Was she the promise of hope I needed so badly?
Then, looking at her more closely, I suddenly realized why her eyes had seemed so familiar to me.
They were the eyes of the dog in my dreams.
In that moment I knew, if the innocent prayers of a long-ago child could be answered then certainly a mother’s desperate prayers for a lost daughter would also. And slowly, one-step, one day and finally one year at a time, my precious daughter returned — healthy and whole.
Through it all, Koda stood by me. It was uncanny that she had arrived just before I really needed her and saw me all the way through the storm. By then her body was failing but she stubbornly hung on. I could see it was time for her to go and it broke my heart. I wondered if she was waiting for me to reassure her I would be ok before she felt she could leave my side. But I couldn’t do it. I couldn’t imagine life without her. And when she finally did go, I still wasn’t ready.
I will never stop missing the quiet, devoted, unassuming furry angel who was my Christmas Eve miracle. She left me with two gifts I will cherish forever; the hope I so desperately needed and the realization of a heavenly love I am still only just beginning to understand.

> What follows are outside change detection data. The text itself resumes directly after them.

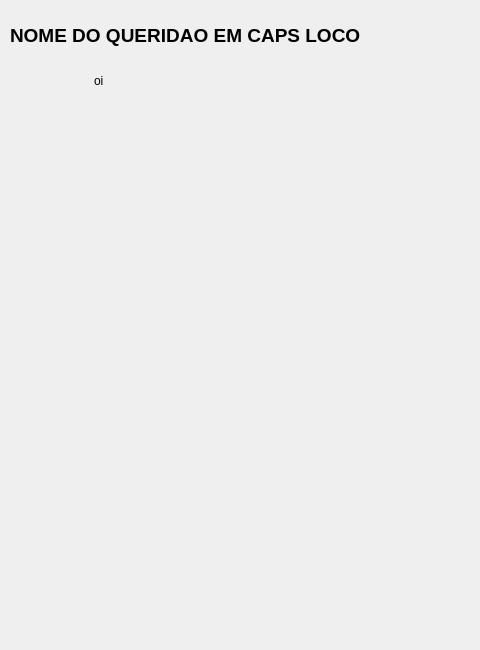
The window that indexador/indexador/details.ui (EduardoVernier/trabFinalCPD) describes before a commit, drawn with Qt 5.
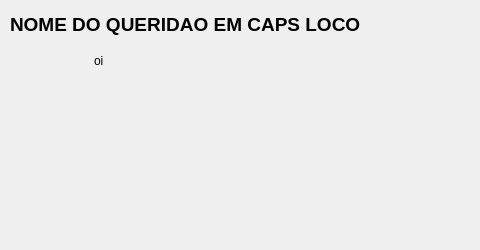
The same window after the commit. Icons and pictures are not drawn.

What changed in the file:
```diff
--- a/indexador/indexador/details.ui
+++ b/indexador/indexador/details.ui
@@ -10,19 +10,19 @@
     <x>0</x>
     <y>0</y>
     <width>480</width>
-    <height>650</height>
+    <height>250</height>
    </rect>
   </property>
   <property name="minimumSize">
    <size>
     <width>480</width>
-    <height>650</height>
+    <height>250</height>
    </size>
   </property>
   <property name="maximumSize">
    <size>
-    <width>520</width>
-    <height>650</height>
+    <width>480</width>
+    <height>250</height>
    </size>
   </property>
   <property name="windowTitle">
@@ -36,10 +36,22 @@
     <rect>
      <x>10</x>
      <y>10</y>
-     <width>461</width>
-     <height>51</height>
+     <width>480</width>
+     <height>30</height>
     </rect>
    </property>
+   <property name="minimumSize">
+    <size>
+     <width>480</width>
+     <height>30</height>
+    </size>
+   </property>
+   <property name="maximumSize">
+    <size>
+     <width>0</width>
+     <height>0</height>
+    </size>
+   </property>
    <property name="styleSheet">
     <string notr="true">background: transparent;</string>
    </property>
@@ -51,15 +63,15 @@
    <property name="geometry">
     <rect>
      <x>10</x>
-     <y>70</y>
+     <y>50</y>
      <width>450</width>
-     <height>560</height>
+     <height>150</height>
     </rect>
    </property>
    <property name="minimumSize">
     <size>
      <width>450</width>
-     <height>560</height>
+     <height>150</height>
     </size>
    </property>
    <property name="maximumSize">
```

Lover of reading, writing, sparkly things and whatever purrs, barks or flies. Former helicopter mom, co-dependent and enabler, I am addicted to walking, my family and my iWatch. Teacher by day and writer by night, I am clearly the one learning the most. Keeping it up until I get it right. Choosing joy one day at a time and sharing my journey so others can see why it might not be found if we don’t look for it. Thanks for stopping by!